A few weeks ago, I got an email from a fellow hockey fan. Mike, whom I’ve never met, but who’s been my email pal for years, wrote simply that he was forwarding an email to me because he “thought you might be interested in it.”
Below Mike’s message, there was a link to a hockey memorabilia auction site which had a brand new Valeri Kharlamov collection up for sale.
Mike was right. I did find that very interesting. Valeri Kharlamov, the fantastic Soviet forward, was my biggest childhood idol.
Among the items, there was Valeri’s – and I call him just Valeri – silver medal from the 1980 Olympics. The other side of the miracle. There was a team sweater from the 1972 Summit Series, a red sweater with CCCP letters across the chest, and there was his 1972 Summit Series diploma, signed by Ontario’s Premier Bill Davis.
And then there was his 1969 Master of Sports diploma, a ZSKA arena entry pass and a car document holder from a car accident. Not just any car accident. The accident. The one that killed him and his wife, Irina, on August 27, 1981.
The highest bid for those documents was around 300 dollars.
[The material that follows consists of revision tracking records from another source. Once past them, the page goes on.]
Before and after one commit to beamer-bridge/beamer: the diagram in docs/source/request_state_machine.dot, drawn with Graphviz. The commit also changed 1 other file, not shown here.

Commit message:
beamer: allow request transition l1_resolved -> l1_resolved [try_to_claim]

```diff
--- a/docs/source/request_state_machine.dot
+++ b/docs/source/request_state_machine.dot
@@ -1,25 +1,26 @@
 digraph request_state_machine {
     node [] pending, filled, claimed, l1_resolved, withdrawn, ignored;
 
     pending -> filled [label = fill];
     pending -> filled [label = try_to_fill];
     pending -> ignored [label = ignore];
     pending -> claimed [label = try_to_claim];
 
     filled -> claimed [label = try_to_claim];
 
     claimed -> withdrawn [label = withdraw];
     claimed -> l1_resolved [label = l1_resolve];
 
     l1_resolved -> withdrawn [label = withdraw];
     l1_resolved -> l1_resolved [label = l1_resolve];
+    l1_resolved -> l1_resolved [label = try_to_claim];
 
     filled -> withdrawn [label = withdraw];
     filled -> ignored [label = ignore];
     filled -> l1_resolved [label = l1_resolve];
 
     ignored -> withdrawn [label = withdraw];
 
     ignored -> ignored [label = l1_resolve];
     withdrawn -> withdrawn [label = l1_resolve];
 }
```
I quickly did the currency conversion in my head, and as always when I do that, the price in euro landed at a pretty reasonable range so for a fleeting moment, I considered making a bid. I’d think about it.
I also copied the photo of the documents, and made it my desktop image.
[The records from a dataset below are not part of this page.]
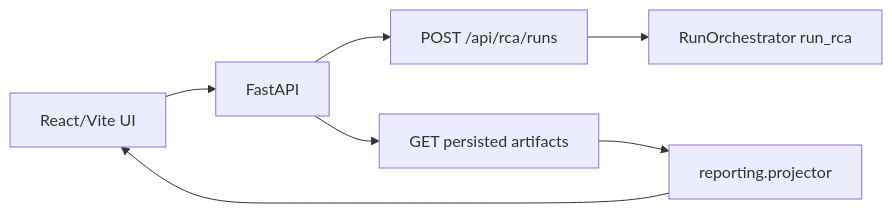
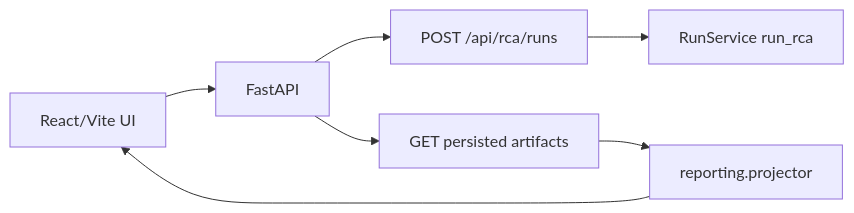
Before and after one commit to WOTMCCR/MetricRCA: the seventh of 8 diagrams in docs/architecture.md, drawn with Mermaid. The commit also changed other lines of this file and 62 other files, not shown here.

````diff
--- a/docs/architecture.md
+++ b/docs/architecture.md
@@ -105,9 +110,9 @@
 ```mermaid
 flowchart LR
   ReactUI[React/Vite UI] --> API[FastAPI]
   API --> POST[POST /api/rca/runs]
-  POST --> Runner[RunOrchestrator run_rca]
+  POST --> Runner[RunService run_rca]
   API --> GET[GET persisted artifacts]
   GET --> Projector[reporting.projector]
   Projector --> ReactUI
 ```
````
I see it every day. Sometimes when I switch from one program to another, I catch just a glimpse of it, and I see Valeri’s face, or his eyes. Sometimes I clear the screen of everything else, and just study the image.
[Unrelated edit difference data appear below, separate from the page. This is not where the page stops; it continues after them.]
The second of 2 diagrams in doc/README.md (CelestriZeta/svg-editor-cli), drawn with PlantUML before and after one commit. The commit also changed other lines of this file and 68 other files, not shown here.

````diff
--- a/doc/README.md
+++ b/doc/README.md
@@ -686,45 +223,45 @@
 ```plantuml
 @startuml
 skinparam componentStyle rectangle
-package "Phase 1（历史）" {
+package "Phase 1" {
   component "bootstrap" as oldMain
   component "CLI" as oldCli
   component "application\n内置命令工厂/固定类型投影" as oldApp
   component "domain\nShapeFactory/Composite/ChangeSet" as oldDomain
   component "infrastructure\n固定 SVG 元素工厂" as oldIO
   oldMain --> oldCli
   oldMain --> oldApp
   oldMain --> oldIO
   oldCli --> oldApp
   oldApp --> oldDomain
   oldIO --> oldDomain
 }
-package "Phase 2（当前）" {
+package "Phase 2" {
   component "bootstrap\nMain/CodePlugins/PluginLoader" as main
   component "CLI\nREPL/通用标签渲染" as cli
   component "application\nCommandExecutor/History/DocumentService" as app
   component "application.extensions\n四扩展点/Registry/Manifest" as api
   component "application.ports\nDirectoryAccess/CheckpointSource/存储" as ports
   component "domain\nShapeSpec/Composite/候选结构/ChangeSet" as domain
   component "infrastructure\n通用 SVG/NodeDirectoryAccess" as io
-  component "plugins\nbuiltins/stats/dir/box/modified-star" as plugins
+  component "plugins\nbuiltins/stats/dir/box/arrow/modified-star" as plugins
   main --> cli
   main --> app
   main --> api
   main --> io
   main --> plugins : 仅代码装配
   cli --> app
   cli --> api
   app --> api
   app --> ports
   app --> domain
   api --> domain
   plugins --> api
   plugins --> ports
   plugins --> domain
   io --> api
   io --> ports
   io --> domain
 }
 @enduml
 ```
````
The Master of Sports diploma is on the top of the screen, the entry pass below it, and they both lie on the folder that contains the car documents. It says “Document Automovil” on it.
The Master of Sports diploma is dated in 1969, when Valeri was just 21 years old. It’s his first year with the ZSKA, the Red Army team. Just a year earlier, he had been sent to the Russian second league to play, to get some ice time with the army’s team in Chebarkul in the Urals Military District.
I look at the young man, a kid really, in the photo of the Master of Sports diploma and wonder what he was thinking. His parents must have been proud of him. His father, Boris, the bandy player who took him skating when he was five. And his mother Begonita, who gave birth to him in a car, on their way to the hospital.
She was born in Spain, but came to the Soviet Union as a 12-year-old refugee to escape the civil war as one of many other niños de la guerra. Is that why the folder in the car says “automovil”? Because Irina, his wife, wasn’t driving a Spanish car that August day in 1981. It was a Volga.
I look at the kid and I think how he was born in a car, and how he died in a car.
Since I don’t speak Russian – I know maybe half of the Cyrillic letters – I only have a faint idea of what it says on the cards. It takes me a long time to figure out what a word might spell, and then at least as long to figure out what it means. There’s the letter that looks like B, which is V for Valeri. And the other one, the one that resembles a “b”, B for Borisovich.
In the other photo, Valeri is older. And the card being a ZSKA, “Red Army”, pass, he’s also in uniform. It says “Komendant” under his photo. Valeri’s hair is a little longer, and his face a little rounder, more mature in that photo. There’s a shadow of a beginning of a smile on his face, he’s almost smiling. I remember reading in his autobiography that he was quite the prankster.
He must be close to 30 in the photo, and by then, he was a father of two, a daughter, Begonita, and a son, Alexander. Valeri was 27 when Alexander was born.
I almost met Alexander once. I attended the International Ice Hockey Federation’s event in Quebec City a few years ago. The IIHF unveiled their centennial All-Star team, and both my big idols made that team, but neither one of them was in Quebec since Wayne Gretzky didn’t make an appearance.
Alexander accepted the Soviet sweater for his father, as a symbol of his place on the All-Star team. I made up my mind to go talk to Alexander after the ceremony. I sat at the table, waiting for it to end. During the speeches, as I looked at him, I thought about him and his Dad, and me and my Dad, how it was Dad who had given me that Kharlamov autobiography, and how he once as my coach in juniors put together a line of players with sweater numbers 13-16-17, so it was just like the Mikhailov – Petrov – Kharlamov line. I was the 17.
But I never did speak to Alexander. When I was trying to think of something to say, I got nervous. I didn’t know what to say to him. When I couldn’t see him right after the ceremony, I didn’t bother to look for him harder.
I made a huge mistake.
When I checked the auction site a week later, the price had gone up a couple of hundred dollars. I noticed that I had also missed the closing of the auction by a day so even if I had managed to convince myself to pay whatever it took, and had come up with a clever explanation about the whole thing to Wife, the game was already over.
But I do have the photo. And every day, I sit in front of my computer, lean my head on my hands, and look at it.